Runner Speaks Out After Dead-Heat Controversy
Jeneba Tarmoh thinks 100-meter results should have been handled better
By Evann Gastaldo,  Newser Staff
Posted Jul 13, 2012 9:00 AM CDT
Jeneba Tarmoh and Allyson Felix hug following the Women's 200 Meter Dash Final on day nine of the US Olympic Track & Field Team Trials at the Hayward Field on June 30, 2012 in Eugene, Oregon.   (Getty Images)
camera-icon View 1 more image

(Newser) – Jeneba Tarmoh is heartbroken over the "dead heat" controversy that kept her from a spot on the Olympic 100-meter team, she tells the New York Times. Tarmoh felt cheated after being unofficially declared the third-place winner, then not learning that the result had been changed to a tie with Allyson Felix for third place until that night—thus missing her opportunity to contest the official results, which must be done within 30 minutes after they're posted. "I don’t accept what happened," Tarmoh says. "They said, 'You won,' and took it away." But a spokesperson for the track organization says that Tarmoh, her coach, or her manager should have been watching for the official results.

When given the choice between ceding her spot on the team, doing a runoff, or breaking the tie with a coin toss, she says she felt like a "puppet." She initially agreed to a runoff because she felt pressured to do so after training partner Felix chose that option. "I just felt like I didn’t have enough time to make the decision," Tarmoh says.
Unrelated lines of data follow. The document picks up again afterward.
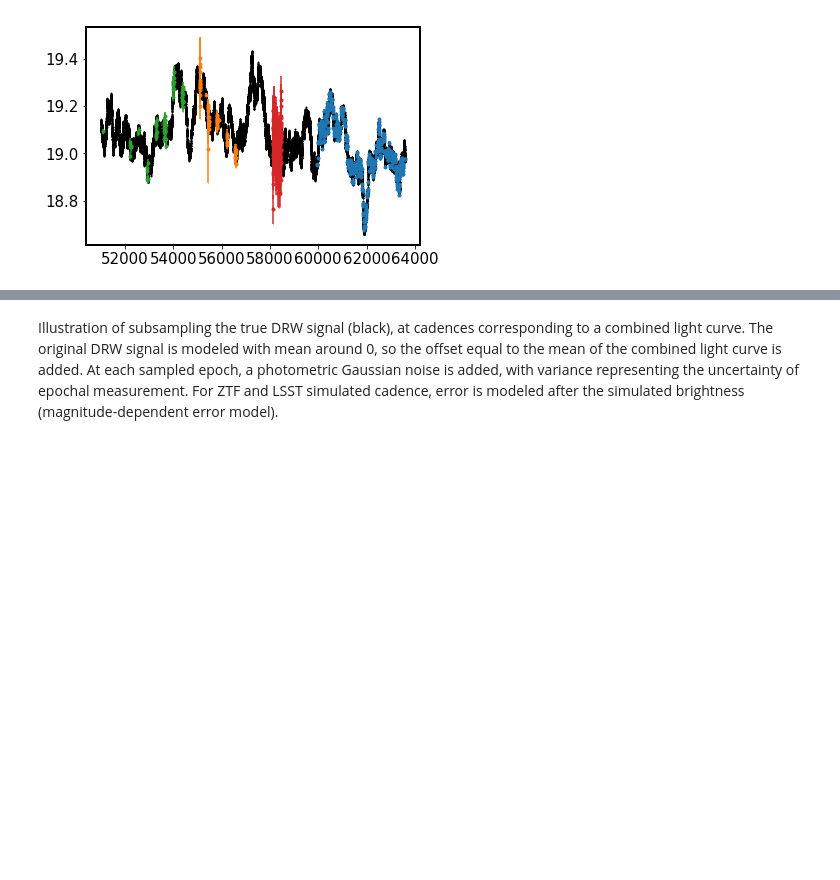
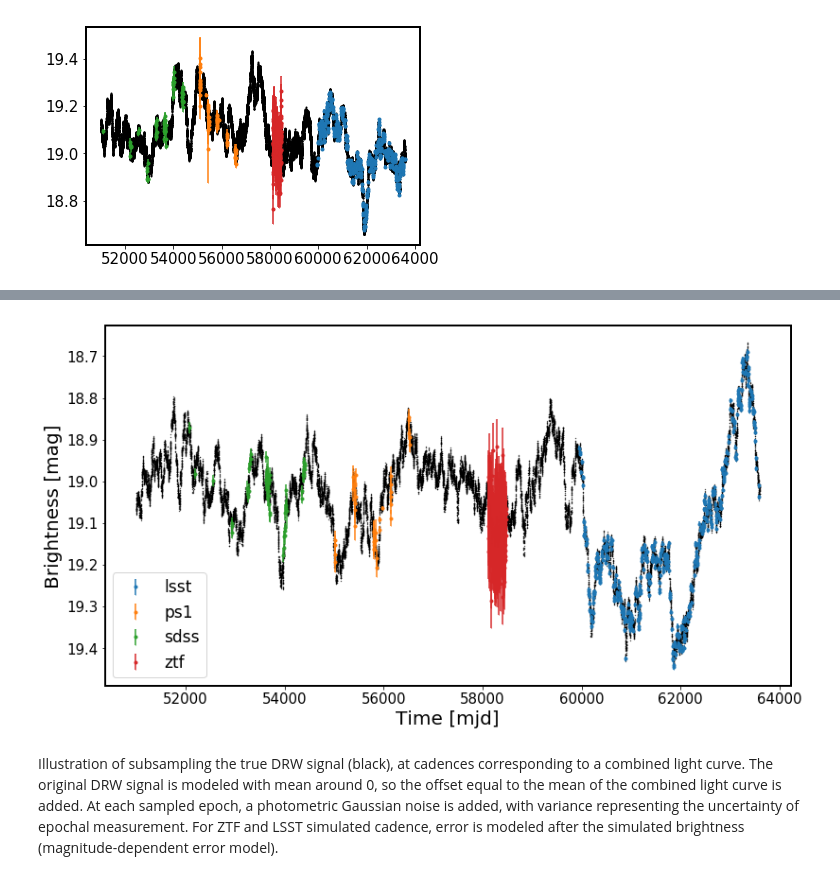
Before and after one commit to suberlak/PS1_SDSS_CRTS, a Jupyter notebook: code2/Subsample_master_LC.ipynb, the cells around one changed output, grey strips where cells are left out. Saved outputs shown, nothing was run; the diff lists cells and outputs as text; code cells hidden in the pictures; blank space fills up the shorter version.

```diff
--- a/code2/Subsample_master_LC.ipynb
+++ b/code2/Subsample_master_LC.ipynb
@@ -192,14 +153,0 @@ np.unique(lc_obs['originSurvey'])
-# %%
-fig,ax = plt.subplots(1,1,figsize=(13,7))
-ax.scatter(lc_sim['mjd'], lc_sim['mag_true']+np.mean(lc_obs['magobs']), s=0.1, c='k',
-           label='')
-for s in ['lsst', 'ps1',  'sdss', 'ztf']:
-    m = lc_obs['originSurvey'] == s
-    ax.errorbar(lc_obs['mjd'][m], lc_obs['magobs'][m],
-                 lc_obs['magerr'][m], fmt=".", capsize=0.2, label=s)
-ax.legend(loc='lower left', fontsize=17)
-ax.invert_yaxis()
-ax.set_ylabel('Brightness [mag]')
-ax.set_xlabel('Time [mjd]')
-plt.savefig('Simulated_DRW-'+str(i).zfill(4)+'_sampled-'+\
-           lcname[:-4]+'.png', bbox_inches='tight')
@@ -207,0 +156,75 @@ plt.savefig('Simulated_DRW-'+str(i).zfill(4)+'_sampled-'+\
+# %%
+%matplotlib inline
+# plot the true signal,  and the subsampling , to show what is being saved...
+t_sim  = np.loadtxt('../dp2/t_master.txt')
+realDir = '../data_products/Combined_LC/'
+realLcs =  os.listdir(realDir)
+
+i = 8
+# Load the i-th master light curve
+simDir = '../dp2/sim_master/'
+y_sim = np.loadtxt(simDir+str(i).zfill(4)+'.txt')
+
+# all simulated light curves were centered around 0...
+# the observed ones were subsampling at desired cadences,
+# and adding the mean magnitude of the combined real light curve ...
+# and then adding the Gaussian noise
+
+# so it's definitely underlying DRW,
+
+# I think the better approach in the future may well be
+# to simulate each DRW around the mean of the combined light curve,
+# and then subsample and add Gaussian noise.
+
+lc_sim = Table([y_sim, t_sim], names=['mag_true', 'mjd'])
+
+# load the i-the subsampled master light curve
+obsDir = '../dp2/sim_subsampled2/'
+lcname = realLcs[i]
+lc_obs = Table.read(obsDir+lcname, format='ascii',)
+
+
+# load the i-th real combined light curve
+lc_comb = Table.read(realDir+lcname, format='ascii')
+lc_comb.sort('mjd') # sort by mjd ....
+# keep only the first row if there are two rows that for
+# some reason have the same MJD ...
+lc_comb = unique(lc_comb, keys='mjd', keep='first')
+
+
+# plotting ...
+fig,ax = plt.subplots(1,1,figsize=(13,7))
+
+# plot the real underlying DRW signal ...
+#ax.scatter(lc_sim['mjd'], lc_sim['mag_true']+np.mean(lc_obs['magobs']), s=0.1, c='k',
+#           label='')
+
+
+# plot the observed signal
+for s in ['lsst', 'ps1','sdss','ztf',]:#['lsst', 'ps1',  'sdss', 'ztf',  'ptf']:
+    m = lc_obs['originSurvey'] == s
+    # plot the "observed" lc
+    ax.errorbar(lc_obs['mjd'][m], lc_obs['magobs'][m],
+                 lc_obs['magerr'][m], fmt=".", capsize=0.2, label=s)
+
+    # plot the underlying "true" signal ...
+    #ax.scatter(lc_obs['mjd'][m], lc_obs['magtrue'][m], s=1, c='k',
+    #      label='')
+
+# plot the master signal, before sampling ...
+# adding the mean of the combined light  curve,
+# just like they were made (above )
+
+ax.scatter(lc_sim['mjd'], lc_sim['mag_true']+np.mean(lc_comb['mag']), s=0.1, c='k',
+         label='')
+#ax.scatter(lc_sim['mjd'], lc_sim['mag_true']+np.mean(lc_obs['magobs']), s=0.1, c='k',
+#           label='')
+
+ax.legend(loc='lower left', fontsize=17)
+ax.invert_yaxis()
+ax.set_ylabel('Brightness [mag]')
+ax.set_xlabel('Time [mjd]')
+#ax.set_xlim(53600,53800)
+#plt.savefig('Simulated_DRW-'+str(i).zfill(4)+'_sampled-'+\
+#           lcname[:-4]+'.png', bbox_inches='tight')
+# %% [output]
@@ -208,2 +232,3 @@ plt.savefig('Simulated_DRW-'+str(i).zfill(4)+'_sampled-'+\
+[figure, added]
 # %% [markdown]
 Illustration of subsampling the true DRW signal (black), at cadences corresponding to a combined light curve. The original DRW signal is modeled with mean around 0, so the offset equal to the mean of the combined light curve is added.  At each sampled epoch, a photometric Gaussian noise is added, with variance representing the uncertainty of epochal measurement. For ZTF and LSST simulated cadence, error is modeled after the simulated brightness (magnitude-dependent error model).
```
Also changed, not shown: parts of 15 cells of this notebook.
She eventually realized, after becoming increasingly frustrated with the way the situation had been handled, that she could not run the race. "I told myself, if you’re running this race, it would mean you’re running with a broken heart, and how well could you do if you’re not at peace?" she says. "How fast can you move if you barely can walk?" The Times has more on how the judges made the call.
 

My Take on This Story
59%
6%
6%
26%
1%
2%